_Exercise brief_: Report how many lines below include the string "JSON". Please keep the reply to that number.

_Provided data_:
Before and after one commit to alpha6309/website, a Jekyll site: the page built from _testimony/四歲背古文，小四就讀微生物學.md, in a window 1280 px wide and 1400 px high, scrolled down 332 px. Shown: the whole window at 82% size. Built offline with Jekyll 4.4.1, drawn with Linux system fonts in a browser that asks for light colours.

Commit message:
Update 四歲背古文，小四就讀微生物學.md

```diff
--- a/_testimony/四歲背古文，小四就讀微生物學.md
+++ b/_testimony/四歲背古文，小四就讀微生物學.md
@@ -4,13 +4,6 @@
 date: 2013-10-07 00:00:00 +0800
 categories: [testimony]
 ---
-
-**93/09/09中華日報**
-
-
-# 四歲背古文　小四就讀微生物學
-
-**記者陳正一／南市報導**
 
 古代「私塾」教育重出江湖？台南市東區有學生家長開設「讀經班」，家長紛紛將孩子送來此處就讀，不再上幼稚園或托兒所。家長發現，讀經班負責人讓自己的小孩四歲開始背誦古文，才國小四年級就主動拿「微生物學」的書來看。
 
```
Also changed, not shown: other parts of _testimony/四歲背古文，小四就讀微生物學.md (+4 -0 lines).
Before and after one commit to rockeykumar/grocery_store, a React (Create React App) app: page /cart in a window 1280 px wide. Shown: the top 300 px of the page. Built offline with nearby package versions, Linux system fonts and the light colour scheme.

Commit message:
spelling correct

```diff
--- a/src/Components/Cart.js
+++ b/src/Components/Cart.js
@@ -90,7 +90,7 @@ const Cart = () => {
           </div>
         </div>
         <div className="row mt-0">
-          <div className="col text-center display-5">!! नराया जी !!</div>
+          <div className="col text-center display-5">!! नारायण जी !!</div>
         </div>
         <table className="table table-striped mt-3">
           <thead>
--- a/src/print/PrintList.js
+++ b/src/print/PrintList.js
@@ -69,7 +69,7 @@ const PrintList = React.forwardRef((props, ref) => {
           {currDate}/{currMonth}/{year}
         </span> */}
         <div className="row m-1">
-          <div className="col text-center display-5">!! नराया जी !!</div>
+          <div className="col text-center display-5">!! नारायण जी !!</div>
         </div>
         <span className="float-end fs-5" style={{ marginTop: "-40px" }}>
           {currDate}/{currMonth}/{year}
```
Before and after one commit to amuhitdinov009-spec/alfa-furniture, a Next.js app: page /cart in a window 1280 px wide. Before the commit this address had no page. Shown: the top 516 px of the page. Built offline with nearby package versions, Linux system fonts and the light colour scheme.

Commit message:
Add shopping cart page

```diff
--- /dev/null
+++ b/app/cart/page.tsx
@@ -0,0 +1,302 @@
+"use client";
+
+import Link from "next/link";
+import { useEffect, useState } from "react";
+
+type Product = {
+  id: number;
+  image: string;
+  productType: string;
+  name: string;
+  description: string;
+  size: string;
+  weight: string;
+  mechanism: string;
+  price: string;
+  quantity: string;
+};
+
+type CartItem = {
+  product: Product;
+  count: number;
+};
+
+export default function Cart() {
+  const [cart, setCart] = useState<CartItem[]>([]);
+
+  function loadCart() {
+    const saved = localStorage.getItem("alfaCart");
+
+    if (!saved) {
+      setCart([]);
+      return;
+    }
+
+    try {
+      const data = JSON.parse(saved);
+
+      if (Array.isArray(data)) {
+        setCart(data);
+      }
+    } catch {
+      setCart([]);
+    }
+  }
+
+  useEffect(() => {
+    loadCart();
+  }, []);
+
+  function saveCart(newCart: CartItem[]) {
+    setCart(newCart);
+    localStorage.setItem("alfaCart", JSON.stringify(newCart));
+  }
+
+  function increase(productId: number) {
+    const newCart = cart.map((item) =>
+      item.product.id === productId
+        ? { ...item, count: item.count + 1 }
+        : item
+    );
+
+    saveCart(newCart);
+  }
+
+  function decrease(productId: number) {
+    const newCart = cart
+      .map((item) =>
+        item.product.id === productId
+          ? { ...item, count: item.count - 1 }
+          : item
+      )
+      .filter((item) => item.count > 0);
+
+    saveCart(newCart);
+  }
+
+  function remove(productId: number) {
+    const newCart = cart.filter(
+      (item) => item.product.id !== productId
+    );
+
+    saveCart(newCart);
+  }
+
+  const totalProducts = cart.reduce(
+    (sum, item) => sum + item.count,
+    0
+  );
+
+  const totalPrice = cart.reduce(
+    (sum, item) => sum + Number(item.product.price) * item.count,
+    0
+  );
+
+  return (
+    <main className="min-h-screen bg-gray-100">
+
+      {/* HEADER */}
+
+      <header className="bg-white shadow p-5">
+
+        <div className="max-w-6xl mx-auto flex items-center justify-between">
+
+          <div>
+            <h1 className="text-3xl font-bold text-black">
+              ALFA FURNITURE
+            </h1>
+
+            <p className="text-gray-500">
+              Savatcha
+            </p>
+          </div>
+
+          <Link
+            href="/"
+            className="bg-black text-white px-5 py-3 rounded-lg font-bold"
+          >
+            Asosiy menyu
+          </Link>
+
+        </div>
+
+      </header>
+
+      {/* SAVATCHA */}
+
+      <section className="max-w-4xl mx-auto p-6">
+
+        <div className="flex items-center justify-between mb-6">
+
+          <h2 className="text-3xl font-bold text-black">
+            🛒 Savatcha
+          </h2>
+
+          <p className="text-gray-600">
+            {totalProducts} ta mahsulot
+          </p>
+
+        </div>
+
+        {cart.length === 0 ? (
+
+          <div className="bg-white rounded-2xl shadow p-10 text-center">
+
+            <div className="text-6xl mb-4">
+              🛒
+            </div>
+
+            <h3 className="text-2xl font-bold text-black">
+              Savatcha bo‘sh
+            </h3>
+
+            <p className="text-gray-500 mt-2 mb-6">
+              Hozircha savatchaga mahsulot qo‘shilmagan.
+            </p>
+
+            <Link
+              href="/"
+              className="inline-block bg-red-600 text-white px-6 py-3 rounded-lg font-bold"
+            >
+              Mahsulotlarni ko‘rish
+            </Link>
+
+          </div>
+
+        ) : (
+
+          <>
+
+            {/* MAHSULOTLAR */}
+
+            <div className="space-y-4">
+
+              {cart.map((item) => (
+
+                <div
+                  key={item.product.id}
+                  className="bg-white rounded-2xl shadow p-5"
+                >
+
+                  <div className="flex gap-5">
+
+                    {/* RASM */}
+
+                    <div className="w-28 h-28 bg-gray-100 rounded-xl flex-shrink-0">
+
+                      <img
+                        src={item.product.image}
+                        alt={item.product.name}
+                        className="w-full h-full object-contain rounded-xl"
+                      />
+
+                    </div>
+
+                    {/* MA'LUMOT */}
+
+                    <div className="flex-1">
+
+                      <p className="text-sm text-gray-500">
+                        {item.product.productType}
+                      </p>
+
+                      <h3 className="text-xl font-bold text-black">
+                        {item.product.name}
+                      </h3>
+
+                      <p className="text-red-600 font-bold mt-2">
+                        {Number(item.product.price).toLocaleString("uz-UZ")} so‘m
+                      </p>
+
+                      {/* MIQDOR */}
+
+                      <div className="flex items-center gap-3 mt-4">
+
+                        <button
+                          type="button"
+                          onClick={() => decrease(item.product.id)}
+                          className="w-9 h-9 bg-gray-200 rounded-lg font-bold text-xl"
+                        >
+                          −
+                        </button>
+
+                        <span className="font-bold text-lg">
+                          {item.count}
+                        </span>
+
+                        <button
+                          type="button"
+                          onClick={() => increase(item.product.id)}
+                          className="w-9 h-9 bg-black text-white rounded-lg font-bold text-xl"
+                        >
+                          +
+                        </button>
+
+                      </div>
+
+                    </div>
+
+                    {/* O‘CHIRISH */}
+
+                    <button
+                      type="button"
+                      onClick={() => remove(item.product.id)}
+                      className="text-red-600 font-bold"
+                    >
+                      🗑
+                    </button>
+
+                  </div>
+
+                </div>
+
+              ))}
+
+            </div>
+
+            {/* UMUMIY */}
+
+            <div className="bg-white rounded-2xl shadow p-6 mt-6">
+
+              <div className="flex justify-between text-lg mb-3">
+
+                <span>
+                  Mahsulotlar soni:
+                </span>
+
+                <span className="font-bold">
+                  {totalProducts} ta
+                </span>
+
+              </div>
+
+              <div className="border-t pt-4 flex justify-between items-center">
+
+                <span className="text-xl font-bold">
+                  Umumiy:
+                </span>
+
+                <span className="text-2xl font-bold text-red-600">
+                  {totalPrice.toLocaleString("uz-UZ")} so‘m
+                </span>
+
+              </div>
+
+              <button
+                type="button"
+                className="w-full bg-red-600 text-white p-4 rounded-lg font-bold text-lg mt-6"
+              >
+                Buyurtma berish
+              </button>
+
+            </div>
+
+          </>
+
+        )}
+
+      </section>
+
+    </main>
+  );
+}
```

_Solution to the exercise_: 2